Bering offhandedly dismisses the beliefs of the three Abrahamic religions, Judaism (Genesis 19:1-7), Christianity (Romans 1:24-28) and Islam (Al-Mustadrak 2/375), concerning sodomy and pride. IslamWeb.net notes this about pride and arrogance:
Pride and Arrogance:Allah, Almighty, Says (what means): “I will turn away from My Ayaat (verses of the Quran) those who behave arrogantly on the earth, without a right, and (even) if they see all the Ayaat (proofs, evidences, verses, lessons signs, revelations, etc.), they will not believe in them…” [Quran; 7:146] and (what means) “… truly He likes not the proud.” [Quran; 16:23]
“These definitions clearly sit astride religious notions of pride being one of the Seven Deadly Sins . To many Christians, pride is the worst sin of all because placing oneself above others conflicts with spiritual egalitarianism. From a scientific perspective, at least, we can safely dismiss the God-hewn conjectures of pride being essentially evil, since there is no evil in essence, and there almost certainly is no God .
Are there objective moral values?
In an article published by BeThinking.org titled “Can Moral Objectivism Do Without God?” Peter S. Williams notes:
The most discussed moral argument for God’s existence is currently the argument concerning the ontological basis for objective moral values:
1. If God does not exist, objective moral values do not exist
2. Objective moral values do exist
3. Therefore, God exists.
[ … ]
Francis J. Beckwith observes how “our experience indicates that moral obligation … is deeply connected to our obligations toward other persons.” I have moral obligations, but since I can’t be obligated by anything non-personal (e.g. the evolutionary history of my species), I must be obligated by something personal.

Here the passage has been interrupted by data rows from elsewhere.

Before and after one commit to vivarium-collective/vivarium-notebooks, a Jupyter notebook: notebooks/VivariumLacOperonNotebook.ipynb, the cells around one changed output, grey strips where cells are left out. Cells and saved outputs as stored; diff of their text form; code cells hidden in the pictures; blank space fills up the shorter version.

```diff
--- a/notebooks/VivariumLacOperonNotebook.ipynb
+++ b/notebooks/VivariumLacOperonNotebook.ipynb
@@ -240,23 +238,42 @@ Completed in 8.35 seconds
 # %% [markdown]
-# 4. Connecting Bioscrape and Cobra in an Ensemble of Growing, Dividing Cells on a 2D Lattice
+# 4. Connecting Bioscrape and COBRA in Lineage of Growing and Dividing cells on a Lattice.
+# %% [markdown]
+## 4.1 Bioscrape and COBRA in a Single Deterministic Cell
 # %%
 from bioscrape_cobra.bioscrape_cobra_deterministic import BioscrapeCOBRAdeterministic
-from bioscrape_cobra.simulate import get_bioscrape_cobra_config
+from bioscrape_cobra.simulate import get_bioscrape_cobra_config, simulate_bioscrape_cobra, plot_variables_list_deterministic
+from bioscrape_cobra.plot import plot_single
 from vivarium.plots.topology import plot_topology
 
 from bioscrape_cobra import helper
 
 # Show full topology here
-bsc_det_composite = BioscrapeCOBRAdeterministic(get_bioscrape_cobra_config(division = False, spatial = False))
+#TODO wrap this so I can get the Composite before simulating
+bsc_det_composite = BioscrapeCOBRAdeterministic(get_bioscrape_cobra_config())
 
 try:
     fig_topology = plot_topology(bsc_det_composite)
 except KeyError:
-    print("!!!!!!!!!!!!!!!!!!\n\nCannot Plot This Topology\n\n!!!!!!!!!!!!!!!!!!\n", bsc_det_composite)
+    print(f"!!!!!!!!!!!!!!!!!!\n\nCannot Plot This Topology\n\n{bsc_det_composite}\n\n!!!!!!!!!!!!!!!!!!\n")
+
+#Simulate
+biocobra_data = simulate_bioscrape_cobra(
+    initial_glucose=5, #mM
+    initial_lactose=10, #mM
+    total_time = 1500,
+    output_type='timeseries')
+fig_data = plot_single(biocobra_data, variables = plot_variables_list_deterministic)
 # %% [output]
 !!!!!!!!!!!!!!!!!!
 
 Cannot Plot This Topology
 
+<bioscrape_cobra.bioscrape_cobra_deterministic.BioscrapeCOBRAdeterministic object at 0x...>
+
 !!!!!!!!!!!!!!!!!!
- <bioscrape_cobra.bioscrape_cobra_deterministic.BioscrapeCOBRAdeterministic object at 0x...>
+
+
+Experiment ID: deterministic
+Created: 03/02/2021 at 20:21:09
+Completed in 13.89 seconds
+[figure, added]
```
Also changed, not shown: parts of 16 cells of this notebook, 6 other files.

Since there are objective moral obligations that transcend all finite persons (or groups thereof), there must therefore be a transcendent personal reality to whom we are most fundamentally obligated.
Laws are based upon objective moral values such as: murder is morally wrong and therefore must be punished. So too are the seven deadly sins: lust, gluttony, greed, sloth, wrath, envy and pride. Each leads to breaking the moral values (laws) created by mankind over the millennia to prevent immoral values from becoming cultural norms.

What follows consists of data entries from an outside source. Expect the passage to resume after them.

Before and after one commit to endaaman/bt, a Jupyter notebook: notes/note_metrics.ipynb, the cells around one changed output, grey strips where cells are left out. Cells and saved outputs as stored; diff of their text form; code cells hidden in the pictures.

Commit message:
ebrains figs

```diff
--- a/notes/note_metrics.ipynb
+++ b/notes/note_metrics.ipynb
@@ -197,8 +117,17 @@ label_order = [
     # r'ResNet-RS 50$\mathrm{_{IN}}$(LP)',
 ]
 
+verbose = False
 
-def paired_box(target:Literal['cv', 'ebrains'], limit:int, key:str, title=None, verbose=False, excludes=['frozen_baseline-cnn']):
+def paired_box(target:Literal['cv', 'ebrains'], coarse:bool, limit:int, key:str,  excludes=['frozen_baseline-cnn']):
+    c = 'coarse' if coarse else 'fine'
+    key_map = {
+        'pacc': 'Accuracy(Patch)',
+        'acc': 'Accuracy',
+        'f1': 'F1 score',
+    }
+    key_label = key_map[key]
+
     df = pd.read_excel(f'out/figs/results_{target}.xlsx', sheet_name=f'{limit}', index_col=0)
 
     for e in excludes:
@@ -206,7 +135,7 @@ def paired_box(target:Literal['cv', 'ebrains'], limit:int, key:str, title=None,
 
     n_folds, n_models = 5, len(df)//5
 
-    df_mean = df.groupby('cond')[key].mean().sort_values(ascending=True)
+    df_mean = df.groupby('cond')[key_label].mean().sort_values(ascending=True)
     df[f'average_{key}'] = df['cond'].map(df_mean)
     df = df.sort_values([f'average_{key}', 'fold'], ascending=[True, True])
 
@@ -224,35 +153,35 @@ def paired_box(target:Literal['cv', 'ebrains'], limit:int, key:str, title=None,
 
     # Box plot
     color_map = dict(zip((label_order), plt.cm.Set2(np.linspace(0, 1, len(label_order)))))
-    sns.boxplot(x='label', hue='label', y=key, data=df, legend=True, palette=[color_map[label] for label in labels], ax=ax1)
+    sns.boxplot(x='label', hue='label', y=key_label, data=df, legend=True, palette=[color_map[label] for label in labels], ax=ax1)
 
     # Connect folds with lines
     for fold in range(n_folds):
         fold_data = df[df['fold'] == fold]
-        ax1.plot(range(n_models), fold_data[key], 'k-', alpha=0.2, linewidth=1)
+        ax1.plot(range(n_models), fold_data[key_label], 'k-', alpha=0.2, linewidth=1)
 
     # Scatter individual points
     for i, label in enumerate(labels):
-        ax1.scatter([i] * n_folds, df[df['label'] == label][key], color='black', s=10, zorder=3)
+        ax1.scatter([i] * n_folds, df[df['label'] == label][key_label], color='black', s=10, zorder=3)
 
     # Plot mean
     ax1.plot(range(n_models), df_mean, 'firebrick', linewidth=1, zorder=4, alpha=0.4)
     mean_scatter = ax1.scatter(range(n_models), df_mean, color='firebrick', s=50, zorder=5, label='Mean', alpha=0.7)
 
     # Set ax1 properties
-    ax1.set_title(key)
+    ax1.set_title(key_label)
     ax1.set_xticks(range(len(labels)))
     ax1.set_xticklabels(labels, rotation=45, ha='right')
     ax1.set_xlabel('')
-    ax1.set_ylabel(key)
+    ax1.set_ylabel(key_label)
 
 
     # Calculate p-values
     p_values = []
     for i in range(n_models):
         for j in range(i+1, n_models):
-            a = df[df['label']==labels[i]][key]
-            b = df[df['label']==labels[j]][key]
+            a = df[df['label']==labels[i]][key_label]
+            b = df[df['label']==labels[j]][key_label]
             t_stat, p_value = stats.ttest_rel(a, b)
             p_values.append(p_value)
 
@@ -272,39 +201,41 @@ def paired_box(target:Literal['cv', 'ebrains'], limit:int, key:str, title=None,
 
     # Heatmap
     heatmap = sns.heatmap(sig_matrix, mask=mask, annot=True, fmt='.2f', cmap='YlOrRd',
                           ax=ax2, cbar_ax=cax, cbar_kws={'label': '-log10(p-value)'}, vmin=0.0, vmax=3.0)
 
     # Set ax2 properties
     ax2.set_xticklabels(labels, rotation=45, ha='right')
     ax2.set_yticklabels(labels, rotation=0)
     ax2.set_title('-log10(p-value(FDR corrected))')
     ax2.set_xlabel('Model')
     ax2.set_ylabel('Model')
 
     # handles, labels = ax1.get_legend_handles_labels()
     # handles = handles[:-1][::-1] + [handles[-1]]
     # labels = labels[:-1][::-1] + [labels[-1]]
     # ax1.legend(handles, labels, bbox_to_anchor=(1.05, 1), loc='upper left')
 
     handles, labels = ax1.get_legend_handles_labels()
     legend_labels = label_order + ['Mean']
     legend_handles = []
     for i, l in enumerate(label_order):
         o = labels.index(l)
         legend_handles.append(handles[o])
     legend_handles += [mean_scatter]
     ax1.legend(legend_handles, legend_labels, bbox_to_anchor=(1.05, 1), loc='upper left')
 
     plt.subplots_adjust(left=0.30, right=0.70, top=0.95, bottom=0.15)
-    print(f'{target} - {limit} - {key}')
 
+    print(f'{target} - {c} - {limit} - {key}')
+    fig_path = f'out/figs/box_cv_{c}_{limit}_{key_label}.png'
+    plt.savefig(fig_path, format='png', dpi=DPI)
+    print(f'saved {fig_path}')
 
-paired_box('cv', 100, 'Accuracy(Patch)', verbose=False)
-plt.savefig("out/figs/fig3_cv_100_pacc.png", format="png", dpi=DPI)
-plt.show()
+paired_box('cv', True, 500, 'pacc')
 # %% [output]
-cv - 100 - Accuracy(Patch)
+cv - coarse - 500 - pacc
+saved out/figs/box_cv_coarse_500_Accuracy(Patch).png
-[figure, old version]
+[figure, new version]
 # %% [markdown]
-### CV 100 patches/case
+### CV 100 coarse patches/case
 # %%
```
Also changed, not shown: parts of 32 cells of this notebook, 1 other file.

Billions of people have faith and believe there is a monotheistic God. Jews, Christians and Muslims alike hold this faith and belief.
That virus, commonly known as HIV, is the defining pandemic of our time. More than 35 million people have been killed by the virus to date.
Seeing what is happening today there are new questions that the LGBTQ community must answer.
- Are gays proud of what they have done to the Catholic Church?
- Are gays proud of what they have done to the Boy Scouts?
- Are gays proud of what they have done to a baker who didn’t bake them a wedding cake?
- Are gays proud of the annual march in Boston dressed in revealing clothing and performing sexual acts in public, in front of children?
Given what has happened since 1969, the question: What are gays proud of?, is still relevant.
The LGBTQ community must regain its objective moral obligations to society.